Chihuahuas have one of the longest life expectancies of any dog with an average lifespan of 14-16 years.

Do mutts or purebreds tend to live longer?

Mutts or crossbreed dogs tend to live longer than purebreds, especially if those purebreds are the result of dangerous inbreeding.

Do small dogs live longer than large dogs?

Small dogs tend to live longer than larger breeds, perhaps because those larger breeds experience accelerated aging and are more susceptible to age-related diseases.

What age is considered old for a dog?

Old age is relative depending on the size of your dog. Small breeds reach the doggy equivalent of retirement age around age 11 or 12. That benchmark is around 10 years for medium dogs, around eight years for larger-sized dogs and just seven years for giant breeds.

Can a dog live 20 years?

Some dogs can live as long as 20 years, or even longer, although this is more likely with small and medium breeds than it would be for a large or giant breed.

What is the record for the oldest dog ever?

The world’s longest-living dog is a purebred Rafeiro do Alentejo named Bobi who turned 30 in May 2023.

Alana Musselman
Alana Musselman Finance Expert

Alana Musselman is a versatile storyteller with over a decade of experience writing for diverse industries.
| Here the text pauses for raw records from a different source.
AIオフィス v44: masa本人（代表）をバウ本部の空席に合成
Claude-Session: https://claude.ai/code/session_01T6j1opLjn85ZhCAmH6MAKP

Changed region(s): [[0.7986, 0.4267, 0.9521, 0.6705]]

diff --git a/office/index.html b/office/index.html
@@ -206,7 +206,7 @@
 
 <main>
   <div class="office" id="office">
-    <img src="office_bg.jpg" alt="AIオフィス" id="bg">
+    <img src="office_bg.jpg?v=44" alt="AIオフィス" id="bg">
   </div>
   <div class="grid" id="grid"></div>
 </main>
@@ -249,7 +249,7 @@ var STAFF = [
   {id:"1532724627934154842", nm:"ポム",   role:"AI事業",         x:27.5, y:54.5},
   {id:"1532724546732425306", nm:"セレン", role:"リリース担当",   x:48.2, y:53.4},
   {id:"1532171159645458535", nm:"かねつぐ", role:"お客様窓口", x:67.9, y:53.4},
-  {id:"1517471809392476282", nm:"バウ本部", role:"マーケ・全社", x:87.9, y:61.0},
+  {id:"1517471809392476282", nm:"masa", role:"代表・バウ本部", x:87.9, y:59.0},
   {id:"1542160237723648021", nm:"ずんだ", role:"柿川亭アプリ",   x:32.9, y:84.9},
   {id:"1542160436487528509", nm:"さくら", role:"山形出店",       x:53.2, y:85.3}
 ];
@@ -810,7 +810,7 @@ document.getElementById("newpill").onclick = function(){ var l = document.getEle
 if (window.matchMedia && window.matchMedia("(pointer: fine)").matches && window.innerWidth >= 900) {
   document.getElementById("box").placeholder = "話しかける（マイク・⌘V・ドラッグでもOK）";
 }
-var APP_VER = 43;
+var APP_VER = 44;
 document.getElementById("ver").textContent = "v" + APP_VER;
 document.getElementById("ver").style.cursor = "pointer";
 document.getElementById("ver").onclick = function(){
Her writing has been featured on prestigious brands such as WW (Weight Watchers), Amazon, and Penta.